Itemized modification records
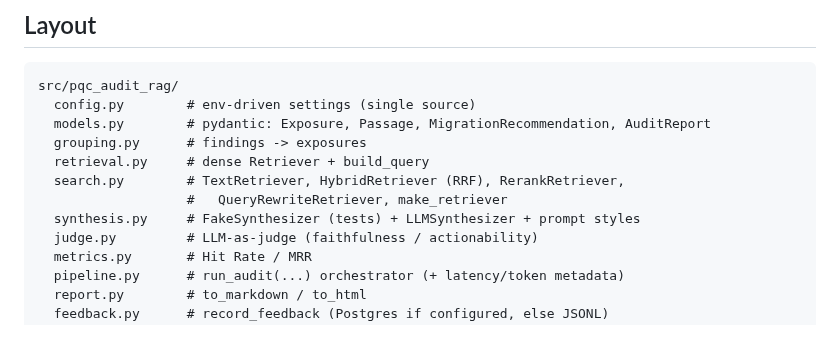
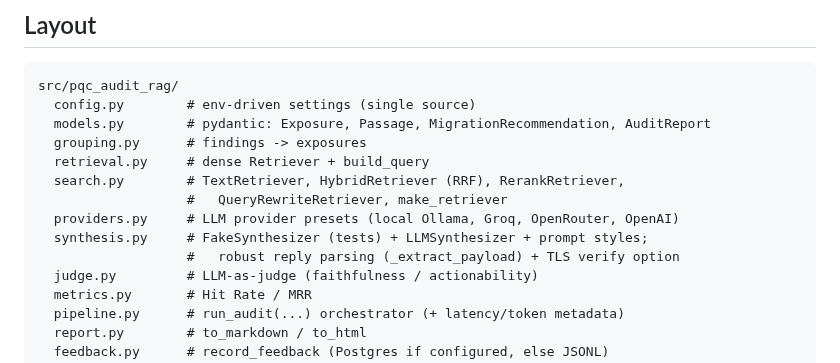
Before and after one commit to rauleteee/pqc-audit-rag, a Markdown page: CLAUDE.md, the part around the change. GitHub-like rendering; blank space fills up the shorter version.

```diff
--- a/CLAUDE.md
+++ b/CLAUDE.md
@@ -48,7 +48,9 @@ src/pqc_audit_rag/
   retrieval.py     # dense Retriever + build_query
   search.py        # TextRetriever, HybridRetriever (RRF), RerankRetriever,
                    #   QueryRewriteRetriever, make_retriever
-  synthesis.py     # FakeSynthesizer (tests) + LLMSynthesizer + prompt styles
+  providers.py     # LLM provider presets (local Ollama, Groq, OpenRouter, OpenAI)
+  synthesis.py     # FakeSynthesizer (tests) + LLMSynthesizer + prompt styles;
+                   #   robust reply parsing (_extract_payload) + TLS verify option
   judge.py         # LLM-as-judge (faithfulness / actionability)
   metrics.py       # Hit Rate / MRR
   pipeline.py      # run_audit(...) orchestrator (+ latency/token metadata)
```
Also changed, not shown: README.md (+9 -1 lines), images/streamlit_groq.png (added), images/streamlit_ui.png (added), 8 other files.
* * *
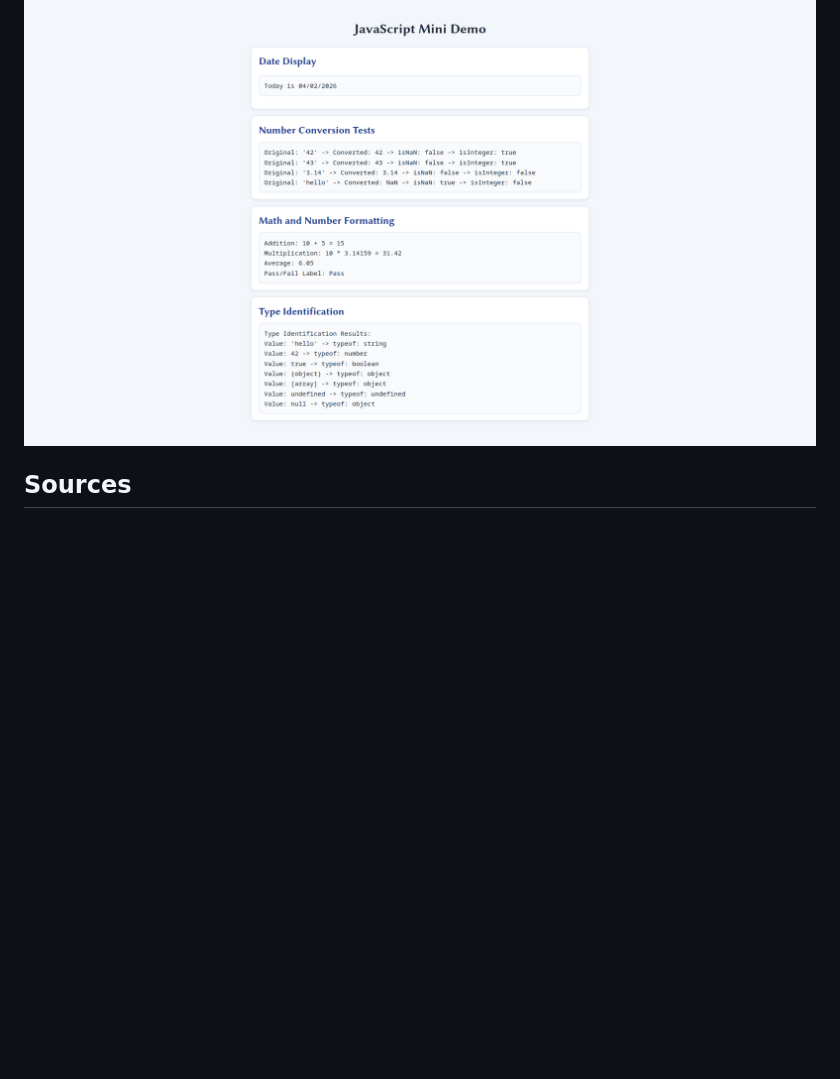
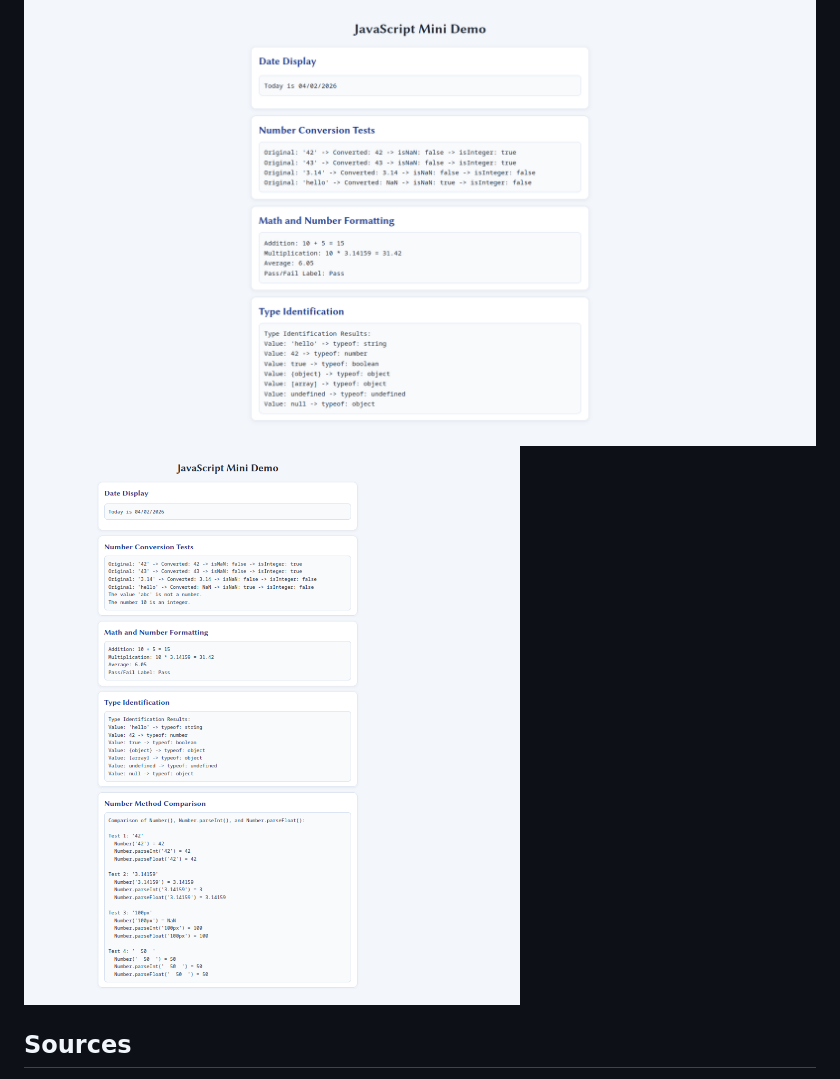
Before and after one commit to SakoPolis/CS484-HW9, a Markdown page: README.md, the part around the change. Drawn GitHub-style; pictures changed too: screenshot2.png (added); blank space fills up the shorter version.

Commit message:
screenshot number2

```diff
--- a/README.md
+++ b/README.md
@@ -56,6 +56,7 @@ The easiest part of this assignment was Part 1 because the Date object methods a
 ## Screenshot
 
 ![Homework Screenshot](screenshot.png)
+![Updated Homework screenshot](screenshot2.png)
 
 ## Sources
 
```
* * *
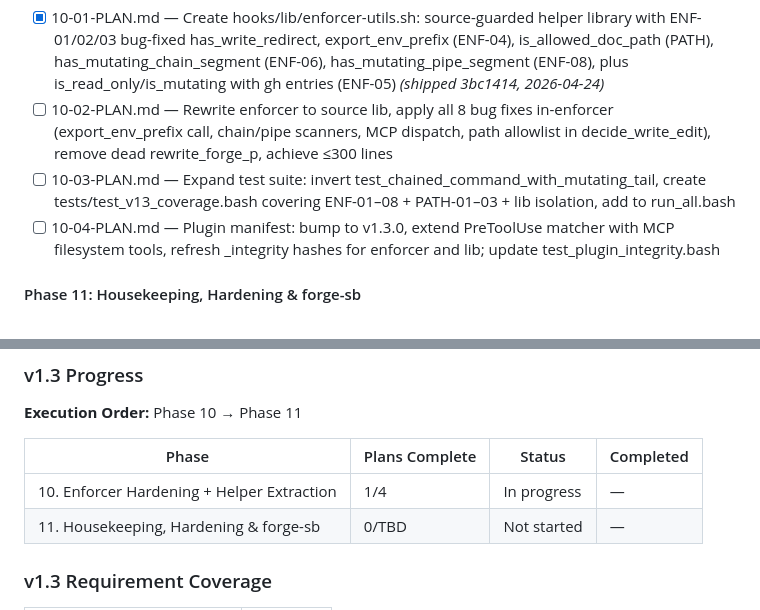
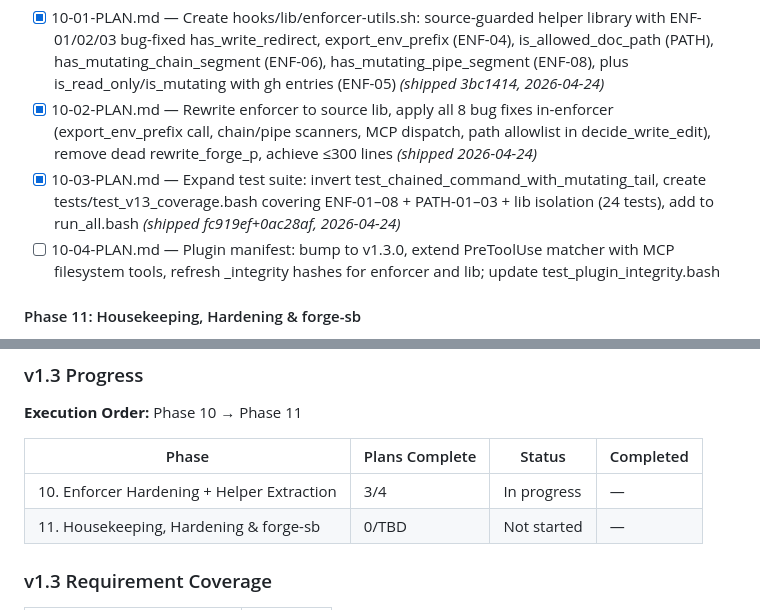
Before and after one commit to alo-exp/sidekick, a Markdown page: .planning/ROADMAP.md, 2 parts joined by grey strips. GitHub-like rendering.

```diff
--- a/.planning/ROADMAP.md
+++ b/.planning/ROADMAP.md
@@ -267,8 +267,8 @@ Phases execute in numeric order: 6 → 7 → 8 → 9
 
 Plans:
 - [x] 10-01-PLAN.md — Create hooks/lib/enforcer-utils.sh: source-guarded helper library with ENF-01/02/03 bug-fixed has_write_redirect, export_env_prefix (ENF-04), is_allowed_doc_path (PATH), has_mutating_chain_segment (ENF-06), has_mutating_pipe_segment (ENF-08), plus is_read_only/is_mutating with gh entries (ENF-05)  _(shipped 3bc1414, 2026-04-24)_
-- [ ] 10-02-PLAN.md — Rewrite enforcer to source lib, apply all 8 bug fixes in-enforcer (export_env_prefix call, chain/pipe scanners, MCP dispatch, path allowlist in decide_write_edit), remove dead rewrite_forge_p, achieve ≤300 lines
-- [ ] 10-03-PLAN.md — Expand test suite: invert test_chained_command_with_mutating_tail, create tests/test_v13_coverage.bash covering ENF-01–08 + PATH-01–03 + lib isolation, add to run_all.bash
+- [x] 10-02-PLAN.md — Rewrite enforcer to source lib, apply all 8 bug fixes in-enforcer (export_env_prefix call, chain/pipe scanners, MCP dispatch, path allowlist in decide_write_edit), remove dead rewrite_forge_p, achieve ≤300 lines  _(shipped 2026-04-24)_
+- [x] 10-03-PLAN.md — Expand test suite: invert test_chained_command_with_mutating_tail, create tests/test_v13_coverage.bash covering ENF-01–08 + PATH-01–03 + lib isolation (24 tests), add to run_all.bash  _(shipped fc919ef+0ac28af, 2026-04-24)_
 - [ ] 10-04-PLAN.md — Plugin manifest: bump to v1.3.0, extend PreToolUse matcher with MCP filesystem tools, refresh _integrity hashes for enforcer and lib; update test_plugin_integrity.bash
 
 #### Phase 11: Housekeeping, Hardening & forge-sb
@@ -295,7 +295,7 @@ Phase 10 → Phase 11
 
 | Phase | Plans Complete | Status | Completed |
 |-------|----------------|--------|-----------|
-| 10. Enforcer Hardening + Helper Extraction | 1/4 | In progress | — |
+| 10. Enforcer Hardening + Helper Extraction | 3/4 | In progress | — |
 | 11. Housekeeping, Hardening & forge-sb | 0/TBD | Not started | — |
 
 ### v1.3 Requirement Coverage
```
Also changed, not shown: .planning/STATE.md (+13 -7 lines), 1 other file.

- _Your assignment_: Each line above that contains the word "Homework" should be counted, and only the total given.

- _Solution to the problem_: 2